(Items from a data source)

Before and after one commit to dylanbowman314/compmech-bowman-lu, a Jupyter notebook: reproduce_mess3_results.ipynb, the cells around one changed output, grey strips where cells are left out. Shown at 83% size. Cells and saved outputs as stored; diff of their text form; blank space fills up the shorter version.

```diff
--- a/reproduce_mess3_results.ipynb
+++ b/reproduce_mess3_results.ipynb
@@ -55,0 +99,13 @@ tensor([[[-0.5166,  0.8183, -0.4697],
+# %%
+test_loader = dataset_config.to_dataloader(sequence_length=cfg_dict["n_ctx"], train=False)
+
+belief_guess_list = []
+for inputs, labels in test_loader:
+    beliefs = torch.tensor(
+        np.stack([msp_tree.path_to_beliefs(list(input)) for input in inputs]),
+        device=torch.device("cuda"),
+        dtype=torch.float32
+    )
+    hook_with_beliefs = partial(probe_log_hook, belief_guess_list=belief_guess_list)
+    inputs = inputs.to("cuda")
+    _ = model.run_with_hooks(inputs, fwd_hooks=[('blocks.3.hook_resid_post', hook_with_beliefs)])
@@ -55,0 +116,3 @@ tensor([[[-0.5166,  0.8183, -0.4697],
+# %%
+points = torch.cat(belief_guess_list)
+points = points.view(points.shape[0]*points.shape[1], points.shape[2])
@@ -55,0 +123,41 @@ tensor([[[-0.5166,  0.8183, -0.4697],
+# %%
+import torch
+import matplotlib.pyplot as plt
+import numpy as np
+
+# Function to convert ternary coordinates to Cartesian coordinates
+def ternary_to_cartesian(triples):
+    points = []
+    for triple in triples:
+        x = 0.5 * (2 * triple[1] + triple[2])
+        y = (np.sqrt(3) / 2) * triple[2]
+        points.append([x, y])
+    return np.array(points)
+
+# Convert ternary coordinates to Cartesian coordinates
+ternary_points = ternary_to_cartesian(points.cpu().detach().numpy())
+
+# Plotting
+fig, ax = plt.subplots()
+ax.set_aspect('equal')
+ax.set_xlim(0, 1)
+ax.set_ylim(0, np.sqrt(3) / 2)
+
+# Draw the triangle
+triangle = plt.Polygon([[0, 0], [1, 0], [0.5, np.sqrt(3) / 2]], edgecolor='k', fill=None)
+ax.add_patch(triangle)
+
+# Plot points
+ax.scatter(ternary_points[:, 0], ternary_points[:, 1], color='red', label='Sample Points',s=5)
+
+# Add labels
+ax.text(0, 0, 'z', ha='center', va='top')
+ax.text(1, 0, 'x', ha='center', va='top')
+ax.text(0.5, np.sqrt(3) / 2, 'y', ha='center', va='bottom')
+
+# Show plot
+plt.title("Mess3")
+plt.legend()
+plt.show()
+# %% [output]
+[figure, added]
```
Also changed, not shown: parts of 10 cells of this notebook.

◆ **WHAT NEEDS TO BE DONE**
Each record above should be repeated exactly as it appears.

◆ **WORKED SOLUTION**
Before and after one commit to dylanbowman314/compmech-bowman-lu, a Jupyter notebook: reproduce_mess3_results.ipynb, the cells around one changed output, grey strips where cells are left out. Shown at 83% size. Cells and saved outputs as stored; diff of their text form; blank space fills up the shorter version.

```diff
--- a/reproduce_mess3_results.ipynb
+++ b/reproduce_mess3_results.ipynb
@@ -55,0 +99,13 @@ tensor([[[-0.5166,  0.8183, -0.4697],
+# %%
+test_loader = dataset_config.to_dataloader(sequence_length=cfg_dict["n_ctx"], train=False)
+
+belief_guess_list = []
+for inputs, labels in test_loader:
+    beliefs = torch.tensor(
+        np.stack([msp_tree.path_to_beliefs(list(input)) for input in inputs]),
+        device=torch.device("cuda"),
+        dtype=torch.float32
+    )
+    hook_with_beliefs = partial(probe_log_hook, belief_guess_list=belief_guess_list)
+    inputs = inputs.to("cuda")
+    _ = model.run_with_hooks(inputs, fwd_hooks=[('blocks.3.hook_resid_post', hook_with_beliefs)])
@@ -55,0 +116,3 @@ tensor([[[-0.5166,  0.8183, -0.4697],
+# %%
+points = torch.cat(belief_guess_list)
+points = points.view(points.shape[0]*points.shape[1], points.shape[2])
@@ -55,0 +123,41 @@ tensor([[[-0.5166,  0.8183, -0.4697],
+# %%
+import torch
+import matplotlib.pyplot as plt
+import numpy as np
+
+# Function to convert ternary coordinates to Cartesian coordinates
+def ternary_to_cartesian(triples):
+    points = []
+    for triple in triples:
+        x = 0.5 * (2 * triple[1] + triple[2])
+        y = (np.sqrt(3) / 2) * triple[2]
+        points.append([x, y])
+    return np.array(points)
+
+# Convert ternary coordinates to Cartesian coordinates
+ternary_points = ternary_to_cartesian(points.cpu().detach().numpy())
+
+# Plotting
+fig, ax = plt.subplots()
+ax.set_aspect('equal')
+ax.set_xlim(0, 1)
+ax.set_ylim(0, np.sqrt(3) / 2)
+
+# Draw the triangle
+triangle = plt.Polygon([[0, 0], [1, 0], [0.5, np.sqrt(3) / 2]], edgecolor='k', fill=None)
+ax.add_patch(triangle)
+
+# Plot points
+ax.scatter(ternary_points[:, 0], ternary_points[:, 1], color='red', label='Sample Points',s=5)
+
+# Add labels
+ax.text(0, 0, 'z', ha='center', va='top')
+ax.text(1, 0, 'x', ha='center', va='top')
+ax.text(0.5, np.sqrt(3) / 2, 'y', ha='center', va='bottom')
+
+# Show plot
+plt.title("Mess3")
+plt.legend()
+plt.show()
+# %% [output]
+[figure, added]
```
Also changed, not shown: parts of 10 cells of this notebook.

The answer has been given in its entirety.